# DATA TO USE:
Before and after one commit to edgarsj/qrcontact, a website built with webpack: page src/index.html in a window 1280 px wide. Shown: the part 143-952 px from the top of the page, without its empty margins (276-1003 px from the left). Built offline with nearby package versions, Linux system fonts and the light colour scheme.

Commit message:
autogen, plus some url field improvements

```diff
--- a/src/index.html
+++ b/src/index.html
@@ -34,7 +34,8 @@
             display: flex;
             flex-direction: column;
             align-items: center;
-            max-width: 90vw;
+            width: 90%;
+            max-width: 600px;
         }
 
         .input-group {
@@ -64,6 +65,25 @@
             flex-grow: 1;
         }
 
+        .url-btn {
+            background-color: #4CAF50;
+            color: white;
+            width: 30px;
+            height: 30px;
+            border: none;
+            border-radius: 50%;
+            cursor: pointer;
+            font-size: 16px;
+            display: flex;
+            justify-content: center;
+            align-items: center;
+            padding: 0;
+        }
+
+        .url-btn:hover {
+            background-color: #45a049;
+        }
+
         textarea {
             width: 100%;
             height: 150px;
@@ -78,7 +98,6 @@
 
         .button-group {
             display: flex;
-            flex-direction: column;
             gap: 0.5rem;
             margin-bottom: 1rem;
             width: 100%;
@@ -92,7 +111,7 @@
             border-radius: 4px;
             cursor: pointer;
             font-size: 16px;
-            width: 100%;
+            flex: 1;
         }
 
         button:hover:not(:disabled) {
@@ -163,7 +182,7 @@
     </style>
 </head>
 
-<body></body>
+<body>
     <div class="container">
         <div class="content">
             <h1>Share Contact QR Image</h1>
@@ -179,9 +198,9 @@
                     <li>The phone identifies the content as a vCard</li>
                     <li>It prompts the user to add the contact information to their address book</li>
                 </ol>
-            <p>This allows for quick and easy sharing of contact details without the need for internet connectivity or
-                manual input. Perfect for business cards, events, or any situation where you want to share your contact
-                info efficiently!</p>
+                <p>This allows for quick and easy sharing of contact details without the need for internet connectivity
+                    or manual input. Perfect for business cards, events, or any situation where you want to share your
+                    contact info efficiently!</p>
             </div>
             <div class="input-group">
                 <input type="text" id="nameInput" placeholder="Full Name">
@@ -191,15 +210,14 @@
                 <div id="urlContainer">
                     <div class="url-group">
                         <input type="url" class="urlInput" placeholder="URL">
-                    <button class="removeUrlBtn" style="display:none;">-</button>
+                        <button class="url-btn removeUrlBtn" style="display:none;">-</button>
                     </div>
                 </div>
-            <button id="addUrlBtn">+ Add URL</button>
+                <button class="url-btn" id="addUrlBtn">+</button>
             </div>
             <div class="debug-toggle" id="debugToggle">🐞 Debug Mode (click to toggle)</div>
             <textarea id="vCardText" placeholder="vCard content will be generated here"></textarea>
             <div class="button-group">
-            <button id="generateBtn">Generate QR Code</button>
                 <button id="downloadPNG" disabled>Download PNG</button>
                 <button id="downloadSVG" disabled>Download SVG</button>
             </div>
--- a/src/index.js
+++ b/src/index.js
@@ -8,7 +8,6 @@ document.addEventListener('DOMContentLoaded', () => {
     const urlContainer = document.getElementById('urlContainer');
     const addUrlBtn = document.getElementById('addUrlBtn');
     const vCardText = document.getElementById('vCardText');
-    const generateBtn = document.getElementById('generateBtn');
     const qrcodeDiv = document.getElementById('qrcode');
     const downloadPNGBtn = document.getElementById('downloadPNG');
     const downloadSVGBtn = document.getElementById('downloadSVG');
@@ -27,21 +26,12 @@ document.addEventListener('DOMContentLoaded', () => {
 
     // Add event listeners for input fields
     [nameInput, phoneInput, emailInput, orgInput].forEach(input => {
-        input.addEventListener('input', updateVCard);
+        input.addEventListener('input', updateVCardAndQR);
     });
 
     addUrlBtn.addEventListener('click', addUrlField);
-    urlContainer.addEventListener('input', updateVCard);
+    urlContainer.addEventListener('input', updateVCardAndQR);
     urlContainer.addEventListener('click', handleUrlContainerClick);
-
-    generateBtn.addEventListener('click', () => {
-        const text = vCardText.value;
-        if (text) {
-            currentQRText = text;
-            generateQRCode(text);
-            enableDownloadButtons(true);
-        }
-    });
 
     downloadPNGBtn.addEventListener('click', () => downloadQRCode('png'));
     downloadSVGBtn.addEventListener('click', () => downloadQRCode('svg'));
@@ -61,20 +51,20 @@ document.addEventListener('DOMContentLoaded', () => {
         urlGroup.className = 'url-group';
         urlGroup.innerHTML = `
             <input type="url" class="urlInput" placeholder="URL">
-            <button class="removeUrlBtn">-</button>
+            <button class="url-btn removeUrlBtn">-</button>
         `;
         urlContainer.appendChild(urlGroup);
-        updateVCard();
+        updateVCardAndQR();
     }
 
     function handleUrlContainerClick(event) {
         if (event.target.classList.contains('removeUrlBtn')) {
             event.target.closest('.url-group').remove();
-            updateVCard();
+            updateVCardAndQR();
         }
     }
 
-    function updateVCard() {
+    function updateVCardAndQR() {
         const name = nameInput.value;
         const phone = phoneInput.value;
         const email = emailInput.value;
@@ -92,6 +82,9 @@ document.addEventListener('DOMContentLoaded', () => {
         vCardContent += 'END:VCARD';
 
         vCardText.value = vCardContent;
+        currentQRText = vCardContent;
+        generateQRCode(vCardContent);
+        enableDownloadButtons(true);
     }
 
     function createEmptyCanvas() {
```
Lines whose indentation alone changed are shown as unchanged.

# ACTION ITEM:
Extract each entry in full and write it down exactly.

# WRITTEN SOLUTION:
Before and after one commit to edgarsj/qrcontact, a website built with webpack: page src/index.html in a window 1280 px wide. Shown: the part 143-952 px from the top of the page, without its empty margins (276-1003 px from the left). Built offline with nearby package versions, Linux system fonts and the light colour scheme.

Commit message:
autogen, plus some url field improvements

```diff
--- a/src/index.html
+++ b/src/index.html
@@ -34,7 +34,8 @@
             display: flex;
             flex-direction: column;
             align-items: center;
-            max-width: 90vw;
+            width: 90%;
+            max-width: 600px;
         }
 
         .input-group {
@@ -64,6 +65,25 @@
             flex-grow: 1;
         }
 
+        .url-btn {
+            background-color: #4CAF50;
+            color: white;
+            width: 30px;
+            height: 30px;
+            border: none;
+            border-radius: 50%;
+            cursor: pointer;
+            font-size: 16px;
+            display: flex;
+            justify-content: center;
+            align-items: center;
+            padding: 0;
+        }
+
+        .url-btn:hover {
+            background-color: #45a049;
+        }
+
         textarea {
             width: 100%;
             height: 150px;
@@ -78,7 +98,6 @@
 
         .button-group {
             display: flex;
-            flex-direction: column;
             gap: 0.5rem;
             margin-bottom: 1rem;
             width: 100%;
@@ -92,7 +111,7 @@
             border-radius: 4px;
             cursor: pointer;
             font-size: 16px;
-            width: 100%;
+            flex: 1;
         }
 
         button:hover:not(:disabled) {
@@ -163,7 +182,7 @@
     </style>
 </head>
 
-<body></body>
+<body>
     <div class="container">
         <div class="content">
             <h1>Share Contact QR Image</h1>
@@ -179,9 +198,9 @@
                     <li>The phone identifies the content as a vCard</li>
                     <li>It prompts the user to add the contact information to their address book</li>
                 </ol>
-            <p>This allows for quick and easy sharing of contact details without the need for internet connectivity or
-                manual input. Perfect for business cards, events, or any situation where you want to share your contact
-                info efficiently!</p>
+                <p>This allows for quick and easy sharing of contact details without the need for internet connectivity
+                    or manual input. Perfect for business cards, events, or any situation where you want to share your
+                    contact info efficiently!</p>
             </div>
             <div class="input-group">
                 <input type="text" id="nameInput" placeholder="Full Name">
@@ -191,15 +210,14 @@
                 <div id="urlContainer">
                     <div class="url-group">
                         <input type="url" class="urlInput" placeholder="URL">
-                    <button class="removeUrlBtn" style="display:none;">-</button>
+                        <button class="url-btn removeUrlBtn" style="display:none;">-</button>
                     </div>
                 </div>
-            <button id="addUrlBtn">+ Add URL</button>
+                <button class="url-btn" id="addUrlBtn">+</button>
             </div>
             <div class="debug-toggle" id="debugToggle">🐞 Debug Mode (click to toggle)</div>
             <textarea id="vCardText" placeholder="vCard content will be generated here"></textarea>
             <div class="button-group">
-            <button id="generateBtn">Generate QR Code</button>
                 <button id="downloadPNG" disabled>Download PNG</button>
                 <button id="downloadSVG" disabled>Download SVG</button>
             </div>
--- a/src/index.js
+++ b/src/index.js
@@ -8,7 +8,6 @@ document.addEventListener('DOMContentLoaded', () => {
     const urlContainer = document.getElementById('urlContainer');
     const addUrlBtn = document.getElementById('addUrlBtn');
     const vCardText = document.getElementById('vCardText');
-    const generateBtn = document.getElementById('generateBtn');
     const qrcodeDiv = document.getElementById('qrcode');
     const downloadPNGBtn = document.getElementById('downloadPNG');
     const downloadSVGBtn = document.getElementById('downloadSVG');
@@ -27,21 +26,12 @@ document.addEventListener('DOMContentLoaded', () => {
 
     // Add event listeners for input fields
     [nameInput, phoneInput, emailInput, orgInput].forEach(input => {
-        input.addEventListener('input', updateVCard);
+        input.addEventListener('input', updateVCardAndQR);
     });
 
     addUrlBtn.addEventListener('click', addUrlField);
-    urlContainer.addEventListener('input', updateVCard);
+    urlContainer.addEventListener('input', updateVCardAndQR);
     urlContainer.addEventListener('click', handleUrlContainerClick);
-
-    generateBtn.addEventListener('click', () => {
-        const text = vCardText.value;
-        if (text) {
-            currentQRText = text;
-            generateQRCode(text);
-            enableDownloadButtons(true);
-        }
-    });
 
     downloadPNGBtn.addEventListener('click', () => downloadQRCode('png'));
     downloadSVGBtn.addEventListener('click', () => downloadQRCode('svg'));
@@ -61,20 +51,20 @@ document.addEventListener('DOMContentLoaded', () => {
         urlGroup.className = 'url-group';
         urlGroup.innerHTML = `
             <input type="url" class="urlInput" placeholder="URL">
-            <button class="removeUrlBtn">-</button>
+            <button class="url-btn removeUrlBtn">-</button>
         `;
         urlContainer.appendChild(urlGroup);
-        updateVCard();
+        updateVCardAndQR();
     }
 
     function handleUrlContainerClick(event) {
         if (event.target.classList.contains('removeUrlBtn')) {
             event.target.closest('.url-group').remove();
-            updateVCard();
+            updateVCardAndQR();
         }
     }
 
-    function updateVCard() {
+    function updateVCardAndQR() {
         const name = nameInput.value;
         const phone = phoneInput.value;
         const email = emailInput.value;
@@ -92,6 +82,9 @@ document.addEventListener('DOMContentLoaded', () => {
         vCardContent += 'END:VCARD';
 
         vCardText.value = vCardContent;
+        currentQRText = vCardContent;
+        generateQRCode(vCardContent);
+        enableDownloadButtons(true);
     }
 
     function createEmptyCanvas() {
```
Lines whose indentation alone changed are shown as unchanged.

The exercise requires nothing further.